ICYMI: Jain Edwards on Spitting Image
Staple of the Manchester comedy scene, Jain Edwards watches political Punch and Judy, Spitting Image
There’s been a lot of talk recently about the new series of Spitting Image: a writers list that boasts of some of the biggest names in comedy but can’t find the joke. I’m a comedian who sees themselves, somewhat delusionally, as a kind of satirist, so I’ve been told for years to check out the original series. Prompted by the remake, I decided to take a look.
First an admission. Through my parents' lack of initiative and my own bone idleness, I confess I was not born when the first series of Spitting Image was released. And even by the time the last episode aired in 1996, when I was eight, I was still woefully uninformed on politics. So while these days I can point out a politician as obscure as Ed Davey, back then I wasn’t so savvy. Admittedly this makes the show a little tricky to understand. To overcome this challenge, I simply pretended I knew who each puppet represented using my most trusted skill – lying to myself.
I was told I would get the cruelty I so badly crave from satire and while it wasn’t enough for my twisted commie soul, I felt fairly sated when in episode five the Queen asks Margaret Thatcher how “all the Nazis in her cabinet are doing.” But perhaps I’m biased. I believe satire can only truly be done justice by angry lefty weirdos. I guess through my rose-tinted glasses, the 80s and early 90s had that sharper knife edge over today’s political comedy, where the inane and the superficial are not a starter but the main course. I suppose it was also easier to mock politicians way back when they were pompous and proud as opposed to today when our political leaders are caricaturing themselves before we’ve even had our Shreddies.

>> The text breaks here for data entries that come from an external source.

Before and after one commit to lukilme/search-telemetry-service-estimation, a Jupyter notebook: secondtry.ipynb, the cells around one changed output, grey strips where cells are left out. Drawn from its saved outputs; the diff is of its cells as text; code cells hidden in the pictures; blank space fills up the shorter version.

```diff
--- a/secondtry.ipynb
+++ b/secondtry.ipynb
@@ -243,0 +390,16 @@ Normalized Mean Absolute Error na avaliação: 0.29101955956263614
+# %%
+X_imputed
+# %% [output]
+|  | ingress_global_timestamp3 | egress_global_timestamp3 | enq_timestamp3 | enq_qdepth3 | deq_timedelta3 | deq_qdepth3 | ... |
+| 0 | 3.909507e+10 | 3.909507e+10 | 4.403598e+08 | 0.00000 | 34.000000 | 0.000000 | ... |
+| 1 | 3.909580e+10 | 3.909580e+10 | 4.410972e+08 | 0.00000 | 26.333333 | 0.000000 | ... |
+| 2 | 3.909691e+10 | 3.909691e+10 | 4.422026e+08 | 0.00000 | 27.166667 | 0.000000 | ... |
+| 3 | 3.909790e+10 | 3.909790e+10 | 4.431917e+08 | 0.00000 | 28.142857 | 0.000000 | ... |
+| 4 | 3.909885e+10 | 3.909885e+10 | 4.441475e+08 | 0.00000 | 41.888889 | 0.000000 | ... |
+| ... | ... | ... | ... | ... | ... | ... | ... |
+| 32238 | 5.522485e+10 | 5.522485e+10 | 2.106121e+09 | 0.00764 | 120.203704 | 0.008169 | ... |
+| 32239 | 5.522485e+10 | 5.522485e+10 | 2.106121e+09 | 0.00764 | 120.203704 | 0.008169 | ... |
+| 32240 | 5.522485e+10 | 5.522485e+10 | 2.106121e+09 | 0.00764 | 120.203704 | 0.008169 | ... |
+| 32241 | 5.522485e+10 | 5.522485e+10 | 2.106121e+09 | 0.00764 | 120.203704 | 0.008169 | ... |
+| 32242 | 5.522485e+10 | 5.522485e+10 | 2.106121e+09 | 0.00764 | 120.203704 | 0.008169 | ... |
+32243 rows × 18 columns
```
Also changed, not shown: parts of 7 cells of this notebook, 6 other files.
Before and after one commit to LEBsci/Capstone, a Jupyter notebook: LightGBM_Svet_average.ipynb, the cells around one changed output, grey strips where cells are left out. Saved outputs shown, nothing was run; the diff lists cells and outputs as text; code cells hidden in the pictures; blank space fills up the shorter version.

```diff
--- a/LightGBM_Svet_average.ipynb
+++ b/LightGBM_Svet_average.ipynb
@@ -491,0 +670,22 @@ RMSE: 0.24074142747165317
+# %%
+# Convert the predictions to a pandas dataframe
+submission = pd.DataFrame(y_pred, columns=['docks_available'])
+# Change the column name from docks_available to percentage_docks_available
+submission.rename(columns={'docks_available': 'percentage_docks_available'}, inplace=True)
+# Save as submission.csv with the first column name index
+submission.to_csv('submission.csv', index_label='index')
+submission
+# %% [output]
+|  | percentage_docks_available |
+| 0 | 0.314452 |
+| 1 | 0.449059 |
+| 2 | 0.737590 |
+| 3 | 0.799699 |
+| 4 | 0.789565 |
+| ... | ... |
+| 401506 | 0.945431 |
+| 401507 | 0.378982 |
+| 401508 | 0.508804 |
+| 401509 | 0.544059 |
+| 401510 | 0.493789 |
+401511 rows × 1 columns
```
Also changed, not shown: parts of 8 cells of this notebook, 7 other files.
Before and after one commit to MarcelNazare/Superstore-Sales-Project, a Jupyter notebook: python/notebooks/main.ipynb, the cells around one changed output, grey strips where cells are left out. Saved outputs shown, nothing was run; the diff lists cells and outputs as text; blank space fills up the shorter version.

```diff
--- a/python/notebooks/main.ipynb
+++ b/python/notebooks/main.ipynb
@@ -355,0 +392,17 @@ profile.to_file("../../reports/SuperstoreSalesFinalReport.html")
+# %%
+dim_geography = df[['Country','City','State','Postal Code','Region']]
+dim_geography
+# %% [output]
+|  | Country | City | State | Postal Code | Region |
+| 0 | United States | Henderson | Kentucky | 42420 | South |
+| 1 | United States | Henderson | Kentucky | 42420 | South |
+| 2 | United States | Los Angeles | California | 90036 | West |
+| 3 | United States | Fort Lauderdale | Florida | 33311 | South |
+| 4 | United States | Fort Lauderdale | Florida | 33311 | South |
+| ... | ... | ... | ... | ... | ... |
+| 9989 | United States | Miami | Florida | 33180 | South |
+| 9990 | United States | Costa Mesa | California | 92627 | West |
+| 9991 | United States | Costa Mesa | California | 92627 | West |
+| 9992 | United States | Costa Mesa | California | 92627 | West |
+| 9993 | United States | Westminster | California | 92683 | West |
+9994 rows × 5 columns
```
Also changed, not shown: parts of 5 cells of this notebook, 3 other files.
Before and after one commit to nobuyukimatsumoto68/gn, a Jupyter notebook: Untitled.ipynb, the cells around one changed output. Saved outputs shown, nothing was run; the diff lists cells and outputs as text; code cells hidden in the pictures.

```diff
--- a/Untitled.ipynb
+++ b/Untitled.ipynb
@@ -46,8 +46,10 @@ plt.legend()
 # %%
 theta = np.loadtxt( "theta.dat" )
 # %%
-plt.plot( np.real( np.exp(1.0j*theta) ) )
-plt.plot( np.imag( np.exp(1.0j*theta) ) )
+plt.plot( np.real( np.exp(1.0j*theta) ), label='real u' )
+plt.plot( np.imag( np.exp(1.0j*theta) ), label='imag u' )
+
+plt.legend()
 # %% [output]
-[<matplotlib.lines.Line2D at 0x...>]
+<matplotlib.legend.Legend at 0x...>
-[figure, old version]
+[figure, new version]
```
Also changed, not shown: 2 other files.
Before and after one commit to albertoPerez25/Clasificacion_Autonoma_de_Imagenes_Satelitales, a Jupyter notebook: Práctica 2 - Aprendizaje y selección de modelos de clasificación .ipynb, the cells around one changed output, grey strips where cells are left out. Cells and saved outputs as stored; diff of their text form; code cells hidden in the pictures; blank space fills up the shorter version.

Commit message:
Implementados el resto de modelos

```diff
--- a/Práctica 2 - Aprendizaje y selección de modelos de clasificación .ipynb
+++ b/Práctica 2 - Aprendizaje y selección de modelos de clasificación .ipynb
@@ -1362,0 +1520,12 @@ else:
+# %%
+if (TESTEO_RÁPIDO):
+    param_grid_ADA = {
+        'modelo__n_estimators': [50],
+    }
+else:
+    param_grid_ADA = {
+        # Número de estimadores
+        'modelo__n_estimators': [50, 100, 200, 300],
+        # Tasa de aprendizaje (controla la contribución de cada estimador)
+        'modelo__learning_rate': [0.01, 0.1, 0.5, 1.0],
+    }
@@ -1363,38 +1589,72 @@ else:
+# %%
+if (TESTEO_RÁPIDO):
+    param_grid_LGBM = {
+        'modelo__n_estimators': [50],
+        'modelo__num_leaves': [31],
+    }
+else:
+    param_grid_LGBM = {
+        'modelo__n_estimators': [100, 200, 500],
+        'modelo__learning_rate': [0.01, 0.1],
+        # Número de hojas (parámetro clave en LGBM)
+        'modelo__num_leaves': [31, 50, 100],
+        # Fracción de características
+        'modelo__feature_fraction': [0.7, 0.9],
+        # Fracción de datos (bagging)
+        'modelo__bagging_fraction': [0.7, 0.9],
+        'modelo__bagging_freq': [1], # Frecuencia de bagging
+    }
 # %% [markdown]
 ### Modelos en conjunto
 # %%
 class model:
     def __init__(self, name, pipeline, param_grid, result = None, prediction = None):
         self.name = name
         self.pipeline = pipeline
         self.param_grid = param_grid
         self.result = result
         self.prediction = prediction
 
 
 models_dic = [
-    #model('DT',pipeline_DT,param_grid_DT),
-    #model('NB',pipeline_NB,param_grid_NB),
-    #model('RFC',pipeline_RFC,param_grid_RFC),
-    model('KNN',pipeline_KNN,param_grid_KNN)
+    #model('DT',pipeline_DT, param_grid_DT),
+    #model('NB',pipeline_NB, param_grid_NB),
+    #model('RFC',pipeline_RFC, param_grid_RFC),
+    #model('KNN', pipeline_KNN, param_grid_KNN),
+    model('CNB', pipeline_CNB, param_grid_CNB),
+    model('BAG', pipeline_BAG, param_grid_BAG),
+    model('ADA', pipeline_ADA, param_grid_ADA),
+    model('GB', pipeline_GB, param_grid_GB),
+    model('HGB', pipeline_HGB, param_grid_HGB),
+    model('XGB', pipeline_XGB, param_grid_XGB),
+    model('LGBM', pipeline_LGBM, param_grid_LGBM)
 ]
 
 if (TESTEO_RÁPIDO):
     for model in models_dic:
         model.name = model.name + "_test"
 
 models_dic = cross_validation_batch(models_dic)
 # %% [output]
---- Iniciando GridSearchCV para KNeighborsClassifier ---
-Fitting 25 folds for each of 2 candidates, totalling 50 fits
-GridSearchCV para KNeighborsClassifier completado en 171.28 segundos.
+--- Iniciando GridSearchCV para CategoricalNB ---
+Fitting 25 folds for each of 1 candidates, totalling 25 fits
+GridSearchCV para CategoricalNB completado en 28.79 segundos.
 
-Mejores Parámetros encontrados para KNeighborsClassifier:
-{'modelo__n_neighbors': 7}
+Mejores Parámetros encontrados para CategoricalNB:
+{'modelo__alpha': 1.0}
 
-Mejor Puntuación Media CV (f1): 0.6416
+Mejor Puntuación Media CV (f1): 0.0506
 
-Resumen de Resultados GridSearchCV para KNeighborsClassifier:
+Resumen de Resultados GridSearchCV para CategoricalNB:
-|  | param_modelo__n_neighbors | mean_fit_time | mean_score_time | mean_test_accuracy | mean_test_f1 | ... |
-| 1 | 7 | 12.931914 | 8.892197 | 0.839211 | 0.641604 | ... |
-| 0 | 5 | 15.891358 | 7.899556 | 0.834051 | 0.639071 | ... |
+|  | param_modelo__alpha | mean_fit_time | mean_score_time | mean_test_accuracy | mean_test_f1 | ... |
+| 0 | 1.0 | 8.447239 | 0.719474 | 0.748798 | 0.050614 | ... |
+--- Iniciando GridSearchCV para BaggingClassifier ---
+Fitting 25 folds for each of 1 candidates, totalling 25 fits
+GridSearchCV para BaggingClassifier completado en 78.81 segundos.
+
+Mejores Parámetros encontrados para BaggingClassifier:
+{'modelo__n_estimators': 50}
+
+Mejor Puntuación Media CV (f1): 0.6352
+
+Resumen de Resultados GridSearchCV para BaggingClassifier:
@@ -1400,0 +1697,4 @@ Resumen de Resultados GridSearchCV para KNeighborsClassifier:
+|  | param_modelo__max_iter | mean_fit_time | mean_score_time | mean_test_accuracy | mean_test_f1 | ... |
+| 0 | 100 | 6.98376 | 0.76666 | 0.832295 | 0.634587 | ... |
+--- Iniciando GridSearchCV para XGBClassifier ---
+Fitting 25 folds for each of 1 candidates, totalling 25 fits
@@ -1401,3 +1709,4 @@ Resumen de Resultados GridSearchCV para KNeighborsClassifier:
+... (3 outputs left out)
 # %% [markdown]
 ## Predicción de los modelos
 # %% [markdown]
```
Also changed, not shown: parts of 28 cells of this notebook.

Something I enjoyed enormously about the original series is the sheer speed with which we travel through sketches. As a dedicated millennial since birth, my attention span is shorter than Rishi Sunak (hey, this satire stuff is easy!) so I really appreciate comedy getting to the point. In a concept like Spitting Image, as we have recently seen, it is so easy to come up with an idea and take so long to get to the punch that an audience feels like they are tied to train tracks, longing for the train to make contact. The Spitting Image I watched had much more of a knockabout feel, where, lonely saddo that I am, I derived a lot of fun imagining writers asking “what if?”
The “what ifs” of the show feel so much like spitballing that you get the sense that the writers are playing with the characters like, dare I say, puppets? Hmm? A striking feature of the original series is that there is a fluidity to the humour that pulls it into the surreal which, in my mind, is the key to good satire. The original Spitting Image feels like it has heart because the writers are weaving through reality and absurdity seamlessly.
A troubling aspect of Spitting Image is the depiction of non-white characters. Caricature puppets don’t lend themselves terribly well to “not looking racist” and the depiction of non-white characters seems to focus predominantly on their race. I would be truly amazed if professional satirists couldn’t find another angle on ROBERT MUGABE other than a naff racist joke. It could be that the programme has aged badly but this was the 1980s, not the 1900s, so I doubt it.
When watching anything later than everyone else, the question that cries out to be answered is – “would I have liked this if I watched it at the time?” Sadly, no. While I can appreciate the nuance of the humour now, I think this has been exacerbated by years of watching satire done weakly. I often spend a solemn midnight hour in silent meditation trying to work out what satire could or even should be. While I feel the original Spitting Image is closer to the vision that visits me, looking back at my life, I can’t get away from one thing. As a child, the puppets would have scared the shit out of me.